A start-up Strathcona community radio station is working to keep at-risk area youth off the streets of Vancouver’s Downtown Eastside by encouraging them to get on the air.
Ray-Cam Community Radio, a community radio station broadcasting out of the Ray-Cam Media Lab on the basement level of the Ray-Cam Co-operative Centre at 920 East Hastings St., recently launched its website with an on-air schedule and live stream. Shows are planned and produced by community members and include “The Girls Show”, “The Downtown Eastside Show”, “Hip-Hop Central” and “The Doughnut Show”.
According to Media Lab Director Bob Gilson, most of the hosts and DJs had no experience working in radio when they started with the station, and have gained valuable skills and experience in broadcasting since getting involved.

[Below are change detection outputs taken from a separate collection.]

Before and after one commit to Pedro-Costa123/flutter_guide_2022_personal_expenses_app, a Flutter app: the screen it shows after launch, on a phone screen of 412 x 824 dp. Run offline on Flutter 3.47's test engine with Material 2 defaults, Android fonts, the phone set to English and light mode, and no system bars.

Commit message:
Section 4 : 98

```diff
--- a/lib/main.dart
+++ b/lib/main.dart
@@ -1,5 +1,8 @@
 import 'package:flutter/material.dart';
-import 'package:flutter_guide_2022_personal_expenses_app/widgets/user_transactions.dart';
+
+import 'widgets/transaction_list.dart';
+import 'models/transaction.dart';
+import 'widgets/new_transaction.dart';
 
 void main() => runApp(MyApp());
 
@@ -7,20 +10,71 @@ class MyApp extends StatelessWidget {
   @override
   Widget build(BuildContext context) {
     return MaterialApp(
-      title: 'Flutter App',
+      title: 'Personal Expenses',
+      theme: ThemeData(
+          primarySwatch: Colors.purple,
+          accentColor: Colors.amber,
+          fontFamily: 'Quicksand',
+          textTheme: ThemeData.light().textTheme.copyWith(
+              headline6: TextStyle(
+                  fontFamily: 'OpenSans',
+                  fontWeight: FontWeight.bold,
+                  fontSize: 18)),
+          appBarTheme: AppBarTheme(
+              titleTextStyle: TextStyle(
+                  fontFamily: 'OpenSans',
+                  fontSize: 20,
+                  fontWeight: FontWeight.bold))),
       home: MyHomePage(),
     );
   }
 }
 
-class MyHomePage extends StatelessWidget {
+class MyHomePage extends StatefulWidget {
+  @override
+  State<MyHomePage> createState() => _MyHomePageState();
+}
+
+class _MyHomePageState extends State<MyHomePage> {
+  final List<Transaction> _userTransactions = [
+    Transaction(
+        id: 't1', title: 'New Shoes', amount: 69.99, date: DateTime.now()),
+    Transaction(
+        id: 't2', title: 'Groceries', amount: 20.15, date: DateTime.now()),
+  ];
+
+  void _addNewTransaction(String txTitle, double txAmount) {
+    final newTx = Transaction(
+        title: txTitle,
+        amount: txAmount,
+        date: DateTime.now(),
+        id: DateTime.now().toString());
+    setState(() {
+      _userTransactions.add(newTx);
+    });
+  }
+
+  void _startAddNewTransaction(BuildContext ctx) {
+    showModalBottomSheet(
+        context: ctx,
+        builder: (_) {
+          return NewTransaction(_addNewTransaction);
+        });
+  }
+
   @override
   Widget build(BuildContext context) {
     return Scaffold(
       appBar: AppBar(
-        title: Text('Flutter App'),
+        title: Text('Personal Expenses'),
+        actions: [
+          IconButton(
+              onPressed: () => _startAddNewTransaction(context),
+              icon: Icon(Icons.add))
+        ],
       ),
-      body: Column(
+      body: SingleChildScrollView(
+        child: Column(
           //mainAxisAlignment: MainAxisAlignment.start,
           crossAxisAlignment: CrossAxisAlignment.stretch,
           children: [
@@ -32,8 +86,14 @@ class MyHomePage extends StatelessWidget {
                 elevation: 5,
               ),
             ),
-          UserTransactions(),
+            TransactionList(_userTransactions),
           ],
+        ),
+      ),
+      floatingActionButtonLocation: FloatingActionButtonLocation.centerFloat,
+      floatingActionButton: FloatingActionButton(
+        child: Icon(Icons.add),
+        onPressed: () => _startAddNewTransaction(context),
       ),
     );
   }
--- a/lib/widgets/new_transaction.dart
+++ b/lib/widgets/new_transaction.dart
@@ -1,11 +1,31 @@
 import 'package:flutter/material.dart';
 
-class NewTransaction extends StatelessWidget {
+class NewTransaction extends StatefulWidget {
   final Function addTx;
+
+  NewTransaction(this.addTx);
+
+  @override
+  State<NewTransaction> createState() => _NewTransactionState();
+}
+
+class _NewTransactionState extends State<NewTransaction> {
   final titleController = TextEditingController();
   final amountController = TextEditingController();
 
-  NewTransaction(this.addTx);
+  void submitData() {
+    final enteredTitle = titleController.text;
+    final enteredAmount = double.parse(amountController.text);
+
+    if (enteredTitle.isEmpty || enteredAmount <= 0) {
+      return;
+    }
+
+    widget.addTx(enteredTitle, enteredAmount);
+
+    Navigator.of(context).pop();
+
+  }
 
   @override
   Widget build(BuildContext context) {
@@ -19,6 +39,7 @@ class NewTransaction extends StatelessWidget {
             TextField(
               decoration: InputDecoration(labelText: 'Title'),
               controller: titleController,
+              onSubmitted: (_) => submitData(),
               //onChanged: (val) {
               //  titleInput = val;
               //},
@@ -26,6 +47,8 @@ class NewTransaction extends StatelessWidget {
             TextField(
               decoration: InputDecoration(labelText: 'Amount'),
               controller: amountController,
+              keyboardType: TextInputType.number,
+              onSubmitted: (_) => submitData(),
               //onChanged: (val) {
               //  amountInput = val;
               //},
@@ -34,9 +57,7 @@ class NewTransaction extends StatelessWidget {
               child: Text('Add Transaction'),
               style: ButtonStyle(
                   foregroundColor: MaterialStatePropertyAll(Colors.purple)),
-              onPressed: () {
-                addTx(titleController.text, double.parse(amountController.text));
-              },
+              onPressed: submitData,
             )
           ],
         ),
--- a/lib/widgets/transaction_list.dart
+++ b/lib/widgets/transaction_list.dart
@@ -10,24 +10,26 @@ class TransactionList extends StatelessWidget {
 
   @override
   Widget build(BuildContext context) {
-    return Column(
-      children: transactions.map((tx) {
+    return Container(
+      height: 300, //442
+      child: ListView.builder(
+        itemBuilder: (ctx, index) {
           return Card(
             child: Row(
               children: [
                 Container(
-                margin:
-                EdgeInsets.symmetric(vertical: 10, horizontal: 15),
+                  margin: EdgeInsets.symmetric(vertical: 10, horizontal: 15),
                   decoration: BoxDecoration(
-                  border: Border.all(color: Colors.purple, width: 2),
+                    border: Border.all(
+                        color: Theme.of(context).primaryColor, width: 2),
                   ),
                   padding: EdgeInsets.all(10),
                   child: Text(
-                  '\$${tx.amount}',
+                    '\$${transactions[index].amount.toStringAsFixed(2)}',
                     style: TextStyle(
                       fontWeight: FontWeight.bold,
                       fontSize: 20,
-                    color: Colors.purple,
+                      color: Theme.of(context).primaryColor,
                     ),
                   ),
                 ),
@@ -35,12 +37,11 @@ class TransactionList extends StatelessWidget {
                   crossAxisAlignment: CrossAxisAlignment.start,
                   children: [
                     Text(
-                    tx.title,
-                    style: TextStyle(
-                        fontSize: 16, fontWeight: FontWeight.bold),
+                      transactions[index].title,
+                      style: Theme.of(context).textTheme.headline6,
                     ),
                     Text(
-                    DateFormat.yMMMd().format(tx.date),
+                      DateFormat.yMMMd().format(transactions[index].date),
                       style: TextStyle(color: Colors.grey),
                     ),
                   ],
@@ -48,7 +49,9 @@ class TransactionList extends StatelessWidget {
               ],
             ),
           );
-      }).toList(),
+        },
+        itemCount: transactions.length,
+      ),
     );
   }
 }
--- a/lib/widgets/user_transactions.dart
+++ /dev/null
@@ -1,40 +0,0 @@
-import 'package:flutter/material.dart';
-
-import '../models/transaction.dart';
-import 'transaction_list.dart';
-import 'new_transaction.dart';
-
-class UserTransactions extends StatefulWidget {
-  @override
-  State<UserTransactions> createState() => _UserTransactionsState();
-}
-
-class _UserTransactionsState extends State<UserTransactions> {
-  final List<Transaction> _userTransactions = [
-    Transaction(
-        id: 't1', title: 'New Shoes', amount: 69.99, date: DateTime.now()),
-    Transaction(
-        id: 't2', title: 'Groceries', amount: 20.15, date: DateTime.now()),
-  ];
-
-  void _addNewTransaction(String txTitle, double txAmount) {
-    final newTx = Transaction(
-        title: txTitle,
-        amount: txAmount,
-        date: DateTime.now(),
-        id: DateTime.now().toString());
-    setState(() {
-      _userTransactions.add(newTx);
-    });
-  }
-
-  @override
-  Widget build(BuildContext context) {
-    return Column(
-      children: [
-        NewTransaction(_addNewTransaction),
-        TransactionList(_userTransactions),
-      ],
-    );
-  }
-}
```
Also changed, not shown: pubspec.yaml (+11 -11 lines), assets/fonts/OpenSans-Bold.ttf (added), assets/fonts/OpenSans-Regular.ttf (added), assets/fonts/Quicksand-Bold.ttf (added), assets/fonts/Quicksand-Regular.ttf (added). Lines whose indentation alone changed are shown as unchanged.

“I’ve always maintained since we started this project that it’s not about the actual output of the radio station, it’s about the process of engaging different groups and helping them learn the skills needed to become a broadcast journalist, an on-air host, or a radio engineer. There are a number of skills sets available to learn with the equipment that we have here,” said Gilson.
He said the recent addition of a Vancouver Community Network Youth Initiative intern, Karissa Gall, to the Ray-Cam Community Radio team has brought “the skills that the station was lacking in, the writing component.”
“It’s easy to teach somebody how to use the electronic equipment, how to put the components of a documentary together, but it’s not easy to teach someone how to write and create a story, it takes a lot of experience, and this young woman had all those skills in spades,” said Gilson. “Being a journalist, being a writer, being young and on-the-ball and current in her thinking, Karissa has been a good role model and her skill sets have enhanced what we are doing. The news stories that she has produced have added a sophistication to the station, and I’m glad to have some quality work on the site that people can listen to and learn from.”
He said that teaching and producing local news is “really important, especially for this community, Strathcona.”
“There’s a lot of development going on here; some people view it as gentrification, so there are a number of efforts by the local residents to organize, to meet, to discuss those issues, and the city really hasn’t provided forums very often for that to occur,” he said. “Ray-Cam Community Radio, as part of its mandate, will being trying to broadcast news and events that are important to the local residents, so that they’re better informed.”
With a dozen youth aged 8 to 16 demonstrating an interest in broadcasting and an application for a community radio permit now submitted, Gilson said he is looking forward to having an even greater capacity to engage the local community in the radio station as both a process and a product.